Pride and Humility in Jewish Thought


A swelled head story for you:  There was a young man who had a knitted kapelech.
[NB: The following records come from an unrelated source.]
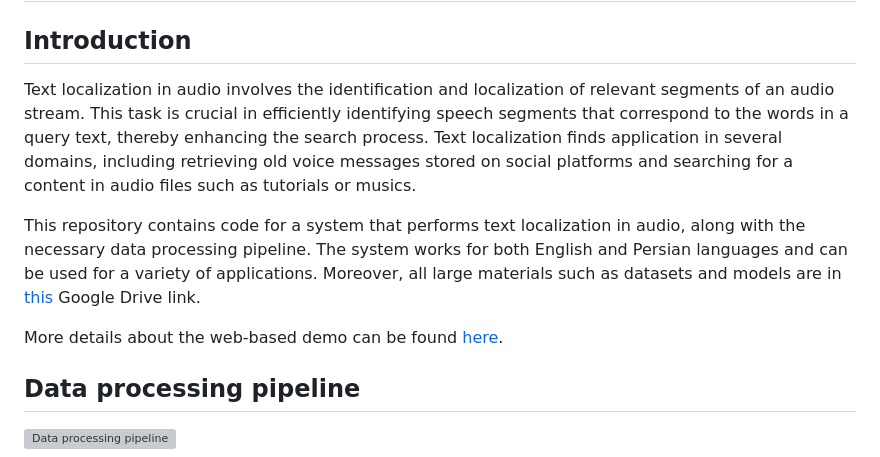
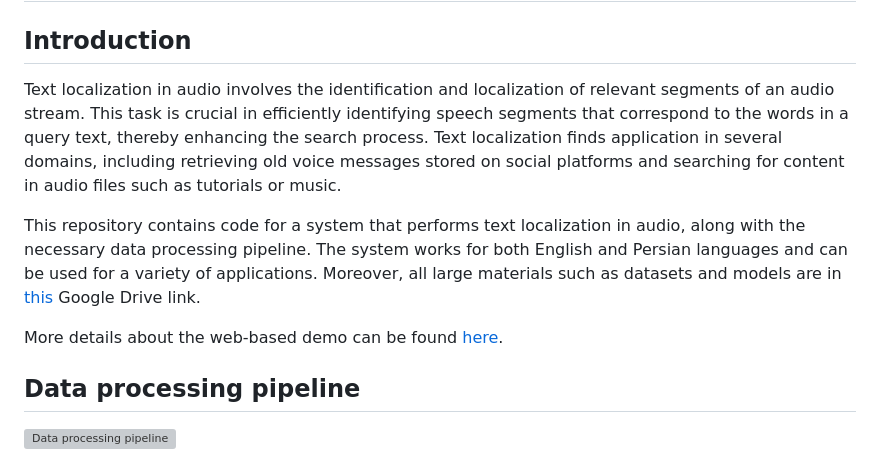
Before and after one commit to aboots/text-localization-in-audio, a Markdown page: README.md, the part around the change printed below. Drawn GitHub-style; grey boxes are pictures that could not be loaded.

```diff
--- a/README.md
+++ b/README.md
@@ -1,6 +1,6 @@
 # Text Localization in Audio
 ## Introduction
-Text localization in audio involves the identification and localization of relevant segments of an audio stream. This task is crucial in efficiently identifying speech segments that correspond to the words in a query text, thereby enhancing the search process. Text localization finds application in several domains, including retrieving old voice messages stored on social platforms and searching for a content in audio files such as tutorials or musics.
+Text localization in audio involves the identification and localization of relevant segments of an audio stream. This task is crucial in efficiently identifying speech segments that correspond to the words in a query text, thereby enhancing the search process. Text localization finds application in several domains, including retrieving old voice messages stored on social platforms and searching for content in audio files such as tutorials or music.
 
 This repository contains code for a system that performs text localization in audio, along with the necessary data processing pipeline. The system works for both English and Persian languages and can be used for a variety of applications. Moreover, all large materials such as datasets and models are in [this](https://drive.google.com/drive/folders/1QglqVqjF8WGh3tPwKhQ9dAjRNNEnUKzs) Google Drive link.
 
```
Also changed, not shown: other parts of README.md (+1 -1 lines).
He always wondered what would happen if his brains grew and grew and his head got bigger.  He assumed he would know that he became brainier if the Kappelech got tight on his head.  One day, this young man took a walk in the rain, and in the course of his stroll his Kappelech got quite wet.  When the young man sat learning in the Bais HaMedrash later that day, the warmth of the room began to dry the Kappele, and as the kappele dried it shrank because wet yarn, when drying, shrinks quite a bit.  Suddenly, an hour or two into his learning, the man felt pressure on his head.  His head was too large for his Kappele.  He was overjoyed, thinking his brain had finally grown to epic proportions.  He did not realize the Kappele he was wearing was too small, not that his head was too big.

When we become Baalei Ga’ava [arrogant] we are being as foolish as this man.  We think we are great because we are trying to see if our head fits into a shrunken Kappele – if our actions fit into a small version of who we think we can be.  If we had great goals for ourselves, if we believed G-d wants great things of us, then we would realize we have a long way to go before we feel that we are that big.

People think Anava [humility] is feeling worthless.   Anava is not about that.  It is about self-awareness, knowing how great we can be, realizing how little of our potential we’ve reached, and realizing our friends have their own greatness, their own value, equal to our own.  This is why we are told to keep asking ourselves, ‘when will my actions be like the Tzadikim before us.”  This question doesn’t mean we should be Avraham or Moshe.  It means we should realize we have just as great a potential to live up to, as they had in their own life work.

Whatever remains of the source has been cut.